--- START ---
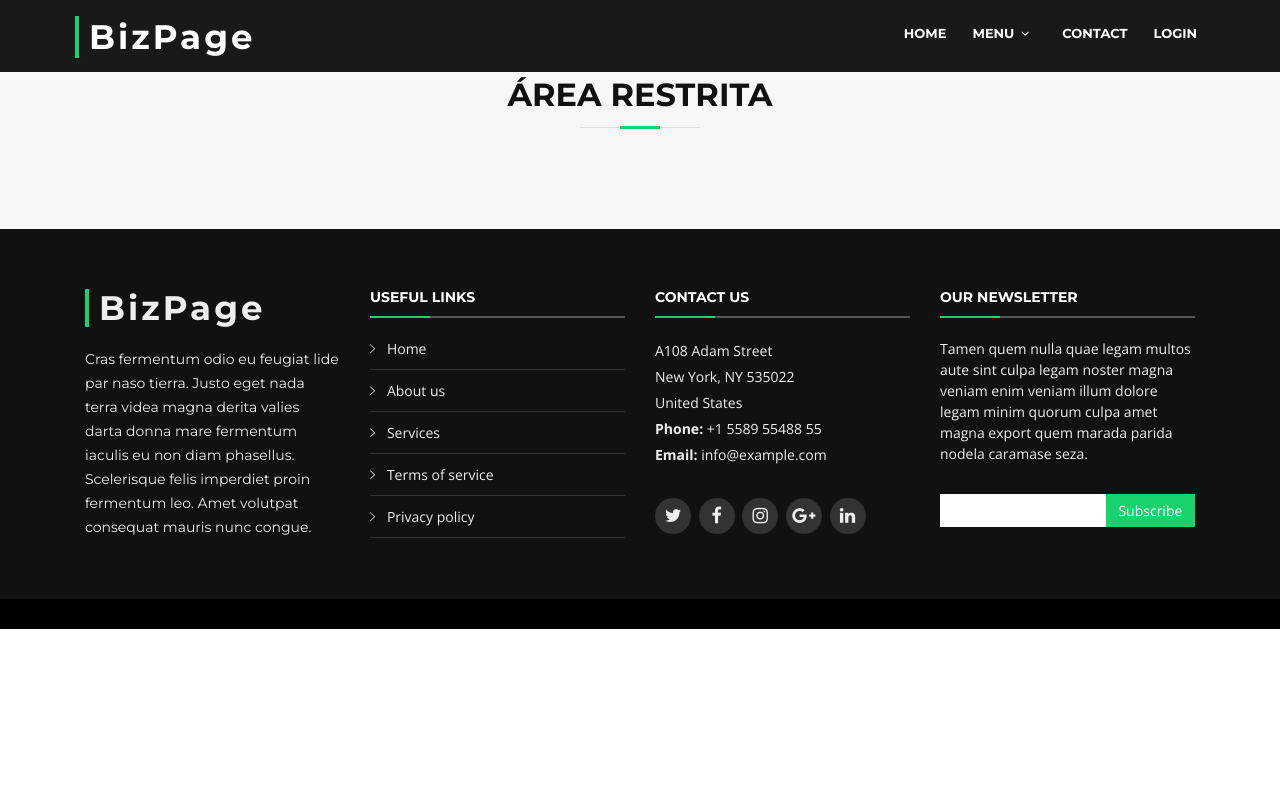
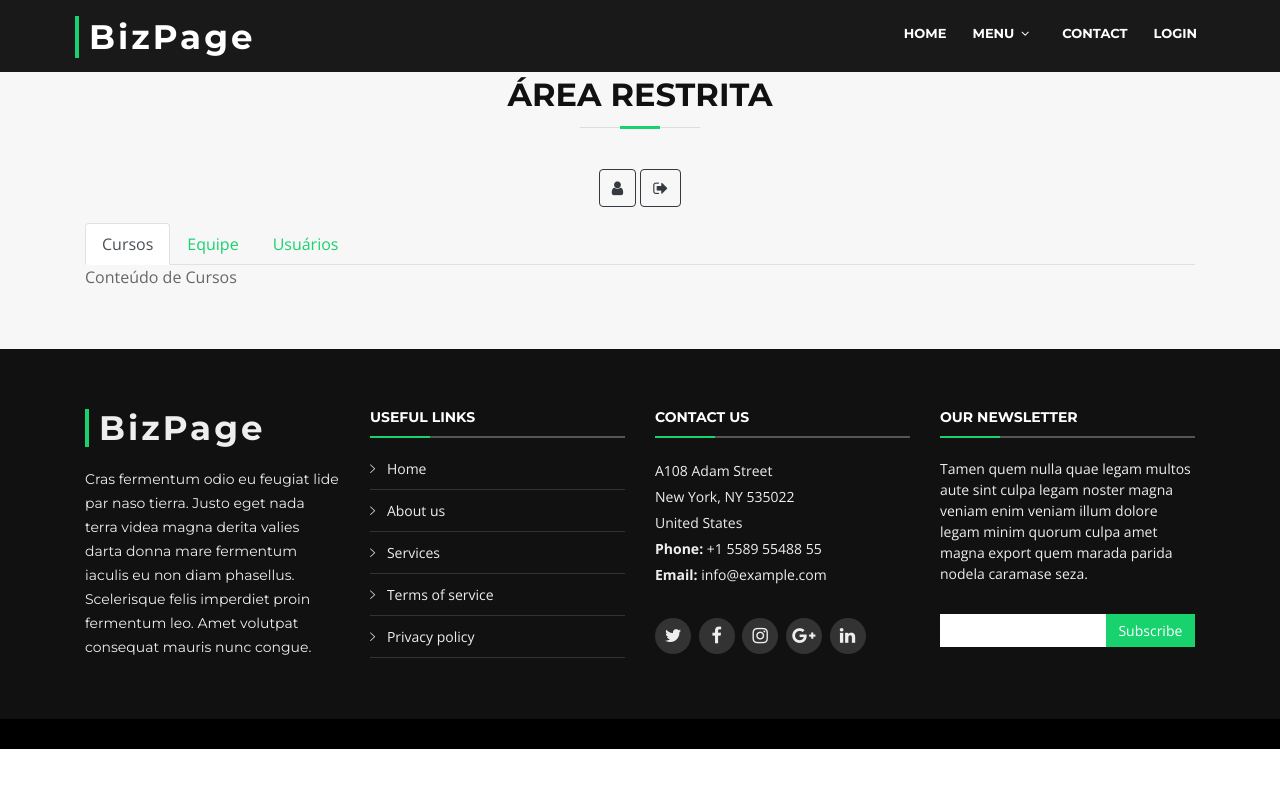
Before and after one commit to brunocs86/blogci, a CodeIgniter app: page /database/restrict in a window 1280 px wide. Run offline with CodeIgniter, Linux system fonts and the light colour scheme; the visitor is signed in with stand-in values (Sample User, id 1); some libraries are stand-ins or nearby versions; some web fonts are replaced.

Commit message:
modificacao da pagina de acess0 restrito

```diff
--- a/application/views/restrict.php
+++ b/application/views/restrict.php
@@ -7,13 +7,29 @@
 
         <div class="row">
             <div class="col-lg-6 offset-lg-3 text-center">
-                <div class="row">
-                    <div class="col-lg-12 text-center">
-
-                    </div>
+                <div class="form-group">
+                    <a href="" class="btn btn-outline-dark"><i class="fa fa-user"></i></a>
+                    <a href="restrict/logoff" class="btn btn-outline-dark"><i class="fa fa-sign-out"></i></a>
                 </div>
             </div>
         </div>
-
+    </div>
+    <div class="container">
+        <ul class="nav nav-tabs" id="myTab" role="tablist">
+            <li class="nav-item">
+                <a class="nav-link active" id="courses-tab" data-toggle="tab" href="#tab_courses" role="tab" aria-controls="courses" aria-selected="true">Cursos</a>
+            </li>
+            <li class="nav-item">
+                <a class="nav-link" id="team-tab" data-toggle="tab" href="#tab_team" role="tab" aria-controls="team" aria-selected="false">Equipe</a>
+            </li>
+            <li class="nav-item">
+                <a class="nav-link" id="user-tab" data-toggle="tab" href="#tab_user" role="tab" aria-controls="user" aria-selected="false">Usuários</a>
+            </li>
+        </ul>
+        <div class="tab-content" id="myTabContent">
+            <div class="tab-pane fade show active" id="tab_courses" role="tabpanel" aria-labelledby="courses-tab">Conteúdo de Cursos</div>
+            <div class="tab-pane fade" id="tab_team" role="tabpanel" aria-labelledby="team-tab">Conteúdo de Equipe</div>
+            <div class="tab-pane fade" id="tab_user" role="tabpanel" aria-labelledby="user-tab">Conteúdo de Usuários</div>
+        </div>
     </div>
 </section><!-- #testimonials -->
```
--- END ---
--- START ---
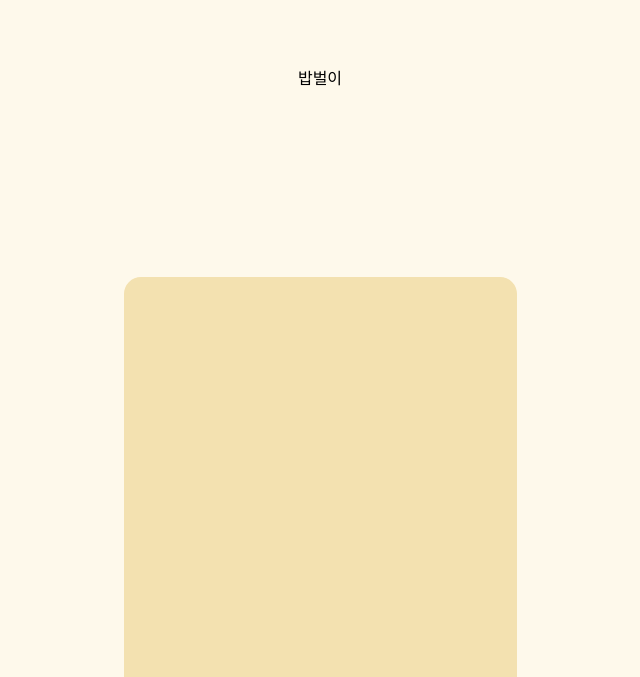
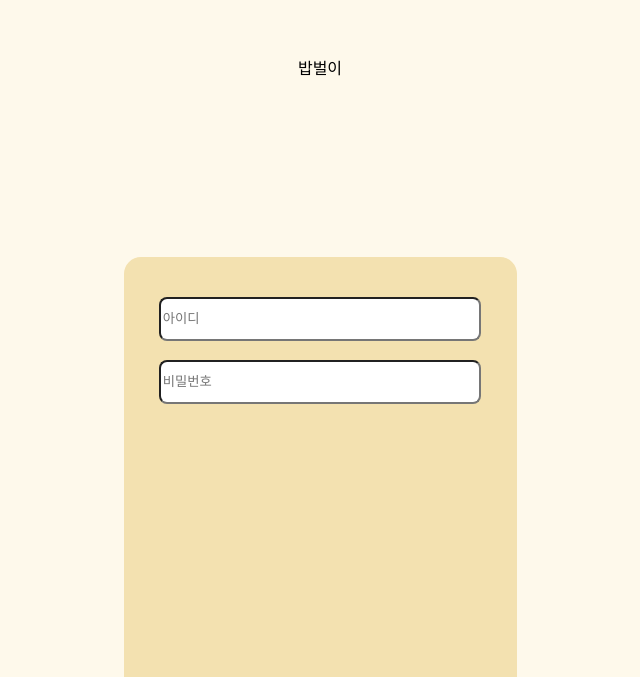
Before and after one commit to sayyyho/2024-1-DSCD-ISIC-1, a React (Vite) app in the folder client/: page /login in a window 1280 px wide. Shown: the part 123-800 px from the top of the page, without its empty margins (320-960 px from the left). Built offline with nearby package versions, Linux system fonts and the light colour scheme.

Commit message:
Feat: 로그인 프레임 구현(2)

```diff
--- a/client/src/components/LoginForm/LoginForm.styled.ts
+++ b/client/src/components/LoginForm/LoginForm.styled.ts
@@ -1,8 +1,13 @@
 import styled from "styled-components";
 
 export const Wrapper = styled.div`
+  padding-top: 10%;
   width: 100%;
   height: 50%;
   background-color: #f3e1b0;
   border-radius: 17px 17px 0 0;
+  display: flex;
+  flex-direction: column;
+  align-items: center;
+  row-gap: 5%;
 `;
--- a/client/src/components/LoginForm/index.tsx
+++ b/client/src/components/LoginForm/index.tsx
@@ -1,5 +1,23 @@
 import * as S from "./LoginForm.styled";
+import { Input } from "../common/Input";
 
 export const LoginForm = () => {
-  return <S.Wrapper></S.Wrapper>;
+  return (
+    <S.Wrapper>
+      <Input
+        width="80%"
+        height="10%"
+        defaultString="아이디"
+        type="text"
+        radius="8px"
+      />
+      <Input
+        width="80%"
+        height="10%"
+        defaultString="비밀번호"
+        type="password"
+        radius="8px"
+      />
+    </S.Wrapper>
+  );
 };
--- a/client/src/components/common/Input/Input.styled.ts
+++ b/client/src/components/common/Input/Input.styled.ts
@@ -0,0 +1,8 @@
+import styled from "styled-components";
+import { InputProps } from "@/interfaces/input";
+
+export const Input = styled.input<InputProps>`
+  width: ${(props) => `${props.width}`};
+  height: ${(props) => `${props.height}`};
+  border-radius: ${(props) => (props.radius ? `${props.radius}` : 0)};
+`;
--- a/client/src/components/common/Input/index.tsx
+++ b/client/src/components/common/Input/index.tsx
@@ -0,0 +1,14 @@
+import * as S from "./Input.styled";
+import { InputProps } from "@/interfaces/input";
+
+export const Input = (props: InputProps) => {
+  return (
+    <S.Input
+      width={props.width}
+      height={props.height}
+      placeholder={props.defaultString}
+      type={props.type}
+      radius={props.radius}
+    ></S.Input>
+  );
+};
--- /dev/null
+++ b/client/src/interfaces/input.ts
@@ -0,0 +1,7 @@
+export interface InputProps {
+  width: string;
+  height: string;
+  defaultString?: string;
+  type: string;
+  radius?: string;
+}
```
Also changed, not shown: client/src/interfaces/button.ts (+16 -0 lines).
--- END ---
_Exercise prompt_.
Copy all lines from the material above that hold the word "application".

_Exercise response_.
--- a/application/views/restrict.php
+++ b/application/views/restrict.php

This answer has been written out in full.